Today I was fiddling with some plastic shapes in math class. Two of them caught my eye. A trapezoid and a triangle.
I noticed very quickly that the trapezoid could be visualized as 3 copies of the triangle put together.
Then I noticed something else, something much more interesting. I placed the triangle on the corner of the trapezoid.
Then I rotated the triangle, keeping the bottom left point fixed.
As I did so, I noticed that some of the triangle protruded off the top of the trapezoid. Suddenly I had a question. When is the protruding area largest?
After much work, I found the answer. What surprised me is that I was able to solve the problem using only high school mathematics. I want to share with you some insights I had while solving the problem. But first, here is a digital version of the problem for you to play around with.
Now that you have the idea of the problem, here are some interesting findings. First, the largest area occurs when the angle is equal to 100°. This is weird. I would have expected the largest area to happen at 90°, when the triangle is at a right angle. This is very unexpected to me.
Second, the area does not increase uniformly. Here is a graph of the angle vs the area. As you can see, it takes a long time for the area to start increasing at all.
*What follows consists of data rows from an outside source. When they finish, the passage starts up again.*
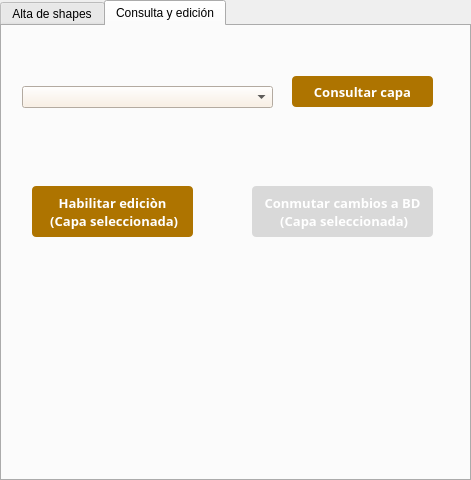
This is funciones/subir_shape/subir_shape_dialog_base.ui in gerardoros/CartograficoQgisPlugin as Qt 5 draws it before an edit. The edited form follows.
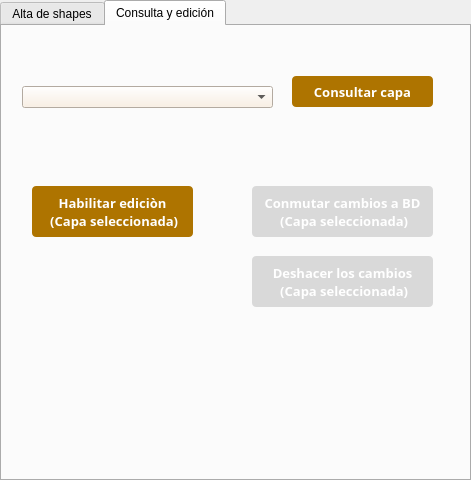
This is the edited form.

Patch:
```diff
--- a/funciones/subir_shape/subir_shape_dialog_base.ui
+++ b/funciones/subir_shape/subir_shape_dialog_base.ui
@@ -556,6 +556,46 @@
  (Capa seleccionada)</string>
      </property>
     </widget>
+    <widget class="QPushButton" name="btnRollback">
+     <property name="enabled">
+      <bool>false</bool>
+     </property>
+     <property name="geometry">
+      <rect>
+       <x>250</x>
+       <y>230</y>
+       <width>181</width>
+       <height>51</height>
+      </rect>
+     </property>
+     <property name="font">
+      <font>
+       <family>Century Gothic</family>
+       <pointsize>10</pointsize>
+       <weight>75</weight>
+       <bold>true</bold>
+      </font>
+     </property>
+     <property name="styleSheet">
+      <string notr="true">QPushButton{
+background : rgb(174, 116, 0);
+color : rgb(255, 255, 255);
+border-radius : 4px;
+}
+QPushButton::hover{
+background : rgb(104, 69, 13);
+color : rgb(255, 255, 255);
+border-radius : 4px;
+}
+QPushButton:disabled {
+background: rgb(217, 217, 217)
+}</string>
+     </property>
+     <property name="text">
+      <string>Deshacer los cambios
+ (Capa seleccionada)</string>
+     </property>
+    </widget>
    </widget>
   </widget>
  </widget>
```
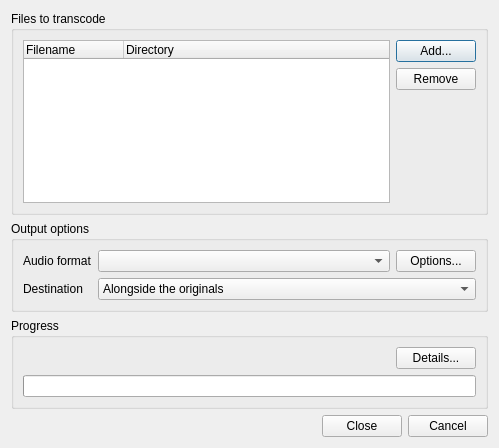
Before: the Qt Designer form src/transcoder/transcodedialog.ui in clementine-player/Clementine, drawn with Qt 5.
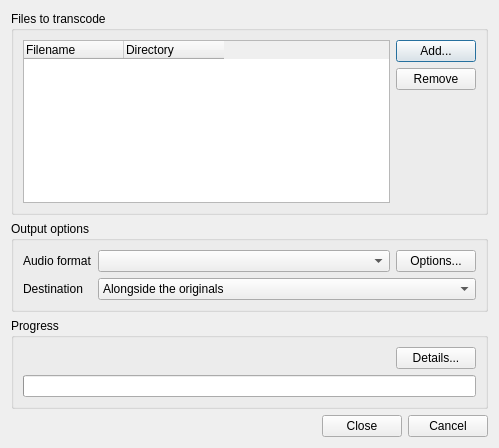
After: the same form once the commit is applied. Icons and pictures are not drawn.

Commit message:
Enable horizontal scrolling in the Transcode dialog so the user can see the whole path.
Fixes issue 3081

Diff of the .ui file:
```diff
--- a/src/transcoder/transcodedialog.ui
+++ b/src/transcoder/transcodedialog.ui
@@ -44,6 +44,9 @@
         <property name="allColumnsShowFocus">
          <bool>true</bool>
         </property>
+        <attribute name="headerStretchLastSection">
+         <bool>false</bool>
+        </attribute>
         <column>
          <property name="text">
           <string>Filename</string>
```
Then it really takes off around 70. It levels off with the highest area at 100, and then sharply dives down after 110. The graph is not symmetric (a mirror image) which is also interesting.
Third, the maximum area occurs when the length of AB is equal to the length of CD. This makes intuitive sense because the base of the protrusion is “centred” on the top of the trapezoid.
Overall, this was a fun and engaging investigation. Now I need to figure out how to implement it in my classroom…